• **WHAT IS NEEDED**
Pull every line with the word "const" out of the entries below.

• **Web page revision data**
__________________________________________________
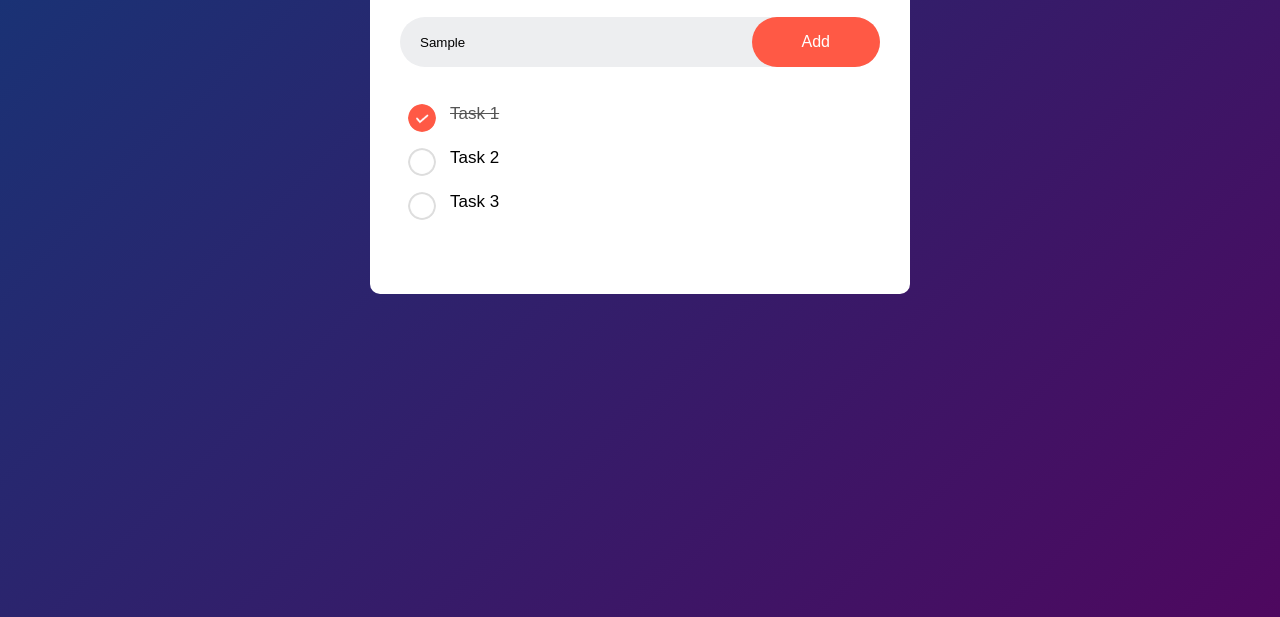
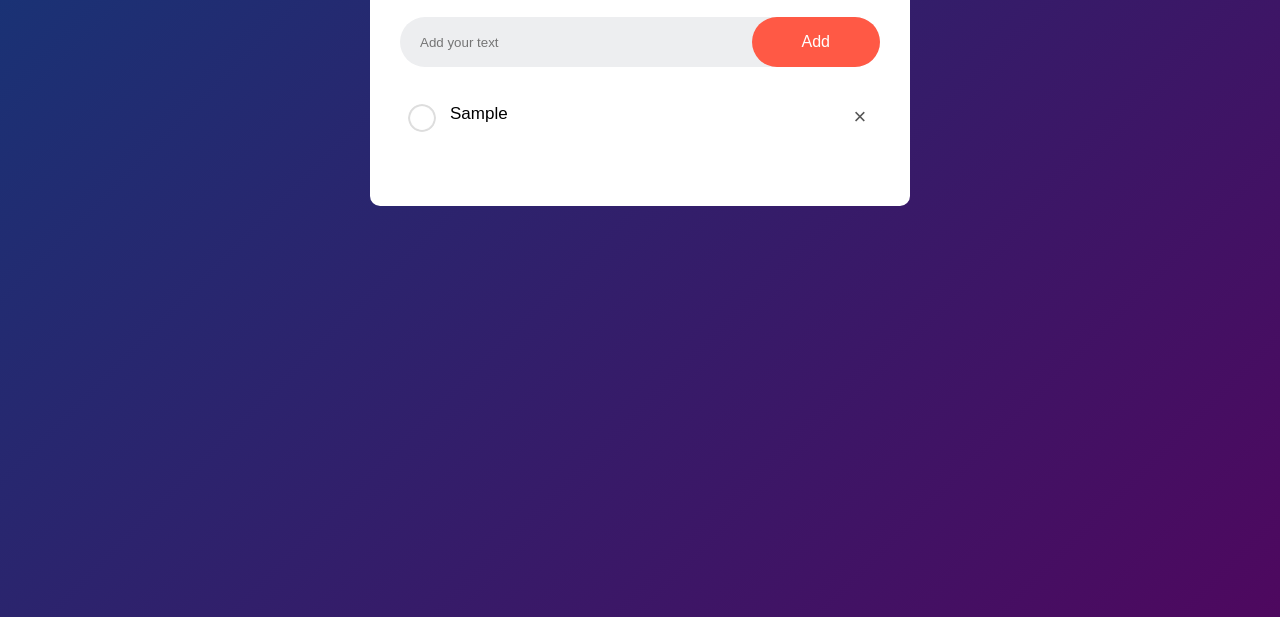
Before and after one commit to maina68/To-Do-List, a plain HTML site: page index.html in a window 1280 px wide. Both pictures are taken after typing "Sample" into the empty fields and a click on the button "Add". Shown: the part 183-800 px from the top of the page. Drawn offline with Linux system fonts and the light colour scheme.

Commit message:
Add task management functionality to To-Do List App

```diff
--- a/index.html
+++ b/index.html
@@ -12,14 +12,15 @@
             <h2>To-Do List <img src="img/icon.png"></h2>
             <div class="row">
                 <input type="text" id="input-box" placeholder="Add your text">
-                <button>Add</button>
+                <button onclick="addTask()">Add</button>
             </div>
             <ul id="list-container">
-                <li class="checked">Task 1</li>
+                <!--<li class="checked">Task 1</li>
                 <li>Task 2</li>
-                <li>Task 3</li>
+                <li>Task 3</li> -->
             </ul>
         </div>
     </div>
+    <script src="script.js"></script>
 </body>
 </html>
--- /dev/null
+++ b/script.js
@@ -0,0 +1,40 @@
+const  inputBox = document.getElementById('input-box');
+const  listContainer = document.getElementById('list-container');
+// Create a new list item when clicking on the "Add" button
+function addTask() {
+    if(inputBox.value === '') {
+        alert('Please enter a task');
+    }
+    else {
+        let li = document.createElement('li');
+        li.innerHTML = inputBox.value;
+        listContainer.appendChild(li);
+        let span = document.createElement('span');
+        span.innerHTML = '\u00d7';
+        li.appendChild(span);
+    }
+    inputBox.value = '';
+    saveData(); // whenever we add data this finction is called to save it
+}
+// Add a "checked" symbol when clicking on a list item
+listContainer.addEventListener('click', function(e) {
+    if(e.target.tagName === 'LI') {
+        e.target.classList.toggle('checked');
+        saveData();
+    }
+    else if(e.target.tagName === 'SPAN') {
+        e.target.parentElement.remove();
+        saveData();
+    }
+}, false);
+
+// Save data to local storage
+function saveData() {
+    localStorage.setItem('data', listContainer.innerHTML);
+}
+
+// Display data from local storage
+function showTask() {
+    listContainer.innerHTML = localStorage.getItem('data');
+}
+showTask();
--- a/styles.css
+++ b/styles.css
@@ -91,3 +91,20 @@ ul li.checked{
 ul li.checked::before{
     background-image: url(img/checked.png);
 }
+
+ul li span{
+    position: absolute;
+    right: 0;
+    top: 5px;
+    height: 40px;
+    width: 40px;
+    font-size: 22px;
+    color: #555;
+    line-height: 40px;
+    text-align: center;
+    border-radius: 50%;
+}
+
+ul li span:hover{
+    background: #edeef0;
+}
```
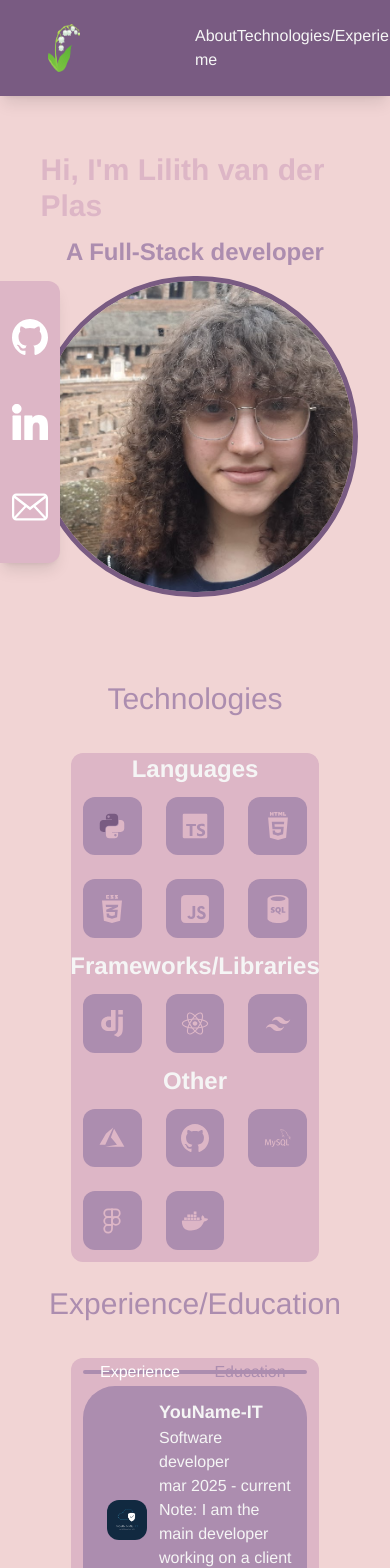
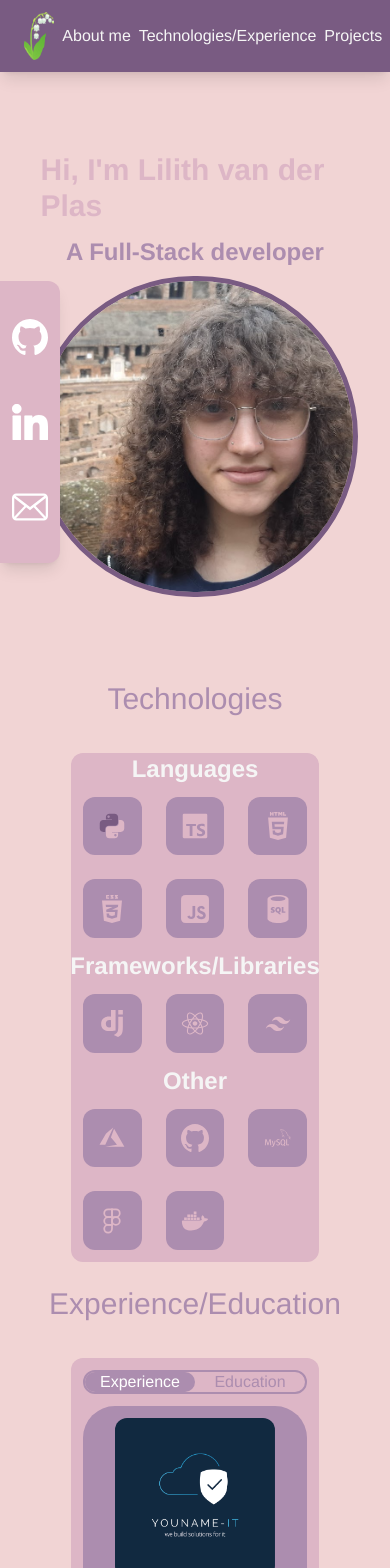
Before and after one commit to Lily-ofthevalley/Lily-ofthevalley.github.io, a React (Vite) app: page / in a window 390 px wide. Shown: the top 1568 px of the page. Built offline with nearby package versions, Linux system fonts and the light colour scheme.

Commit message:
responsivity

```diff
--- a/src/components/Experience/Card.tsx
+++ b/src/components/Experience/Card.tsx
@@ -8,11 +8,11 @@ interface Props {
 
 const Card = ({ imageUrl, name, timeframe, title, note }: Props) => {
   return (
-    <div className="w-full min-h-1/5 h-auto bg-[#AC8DAF] rounded-4xl flex items-center mb-3 p-3">
+    <div className="w-full min-h-1/5 h-auto bg-[#AC8DAF] rounded-4xl flex flex-col md:flex-row mb-3 p-3">
       <img
         src={imageUrl}
         alt={name}
-        className="w-1/5 h-auto ml-3 mr-3 rounded-xl"
+        className="w-4/5 md:w-1/5 h-auto ml-3 mr-3 rounded-xl self-center"
       />
       <div>
         <p className="text-lg font-bold">{name}</p>
--- a/src/components/Experience/CardEducation.tsx
+++ b/src/components/Experience/CardEducation.tsx
@@ -14,8 +14,12 @@ const CardEducation = ({
   note,
 }: Props) => {
   return (
-    <div className="w-full min-h-1/5 h-auto bg-[#AC8DAF] rounded-4xl flex items-center mb-3 p-3">
-      <img src={imageUrl} alt={name} className="w-1/5 h-auto ml-3 mr-3" />
+    <div className="w-full min-h-1/5 h-auto bg-[#AC8DAF] rounded-4xl flex flex-col md:flex-row mb-3 p-3">
+      <img
+        src={imageUrl}
+        alt={name}
+        className="w-4/5 md:w-1/5 h-auto ml-3 mr-3 self-center"
+      />
       <div>
         <p className="text-lg font-bold">{name}</p>
         <p>{educationalLevel}</p>
--- a/src/components/Header.tsx
+++ b/src/components/Header.tsx
@@ -10,10 +10,10 @@ const Header = () => {
 
   return (
     <div className="bg-[#795B82] flex flex-row w-full fixed z-50 shadow-lg">
-      <div className="w-1/12 ml-12 flex items-center">
+      <div className="w-1/12 ml-6 md:ml-12 flex items-center">
         <img src={Icon} alt="Lily of the valley" className="h-12 w-auto" />
       </div>
-      <div className="w-1/2 ml-auto flex justify-evenly py-6">
+      <div className="w-11/12 md:w-1/2 ml-auto flex justify-evenly py-6">
         <p
           className="duration-300 ease-in-out hover:scale-115 cursor-pointer"
           onClick={() => scrollToSection("home")}
--- a/src/layouts/Experience.tsx
+++ b/src/layouts/Experience.tsx
@@ -21,7 +21,7 @@ const Experience = () => {
       </h1>
       <div className="flex flex-col justify-center items-center w-full h-full mt-9">
         <div className="w-4/5 h-full rounded-xl bg-[#DDB6C6] flex flex-col items-center p-3">
-          <div className="h-1/20 border-2 border-[#AC8DAF] w-full rounded-4xl relative">
+          <div className="h-6 md:h-1/20 border-2 border-[#AC8DAF] w-full rounded-4xl relative">
             {/* Sliding background bar */}
             <div
               className={`w-1/2 bg-[#AC8DAF] rounded-full h-full absolute transition-transform duration-300 ease-in-out ${
```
__________________________________________________
• **ANSWER TO THIS PROBLEM**
+const  inputBox = document.getElementById('input-box');
+const  listContainer = document.getElementById('list-container');
 const Card = ({ imageUrl, name, timeframe, title, note }: Props) => {
@@ -14,8 +14,12 @@ const CardEducation = ({
@@ -10,10 +10,10 @@ const Header = () => {
@@ -21,7 +21,7 @@ const Experience = () => {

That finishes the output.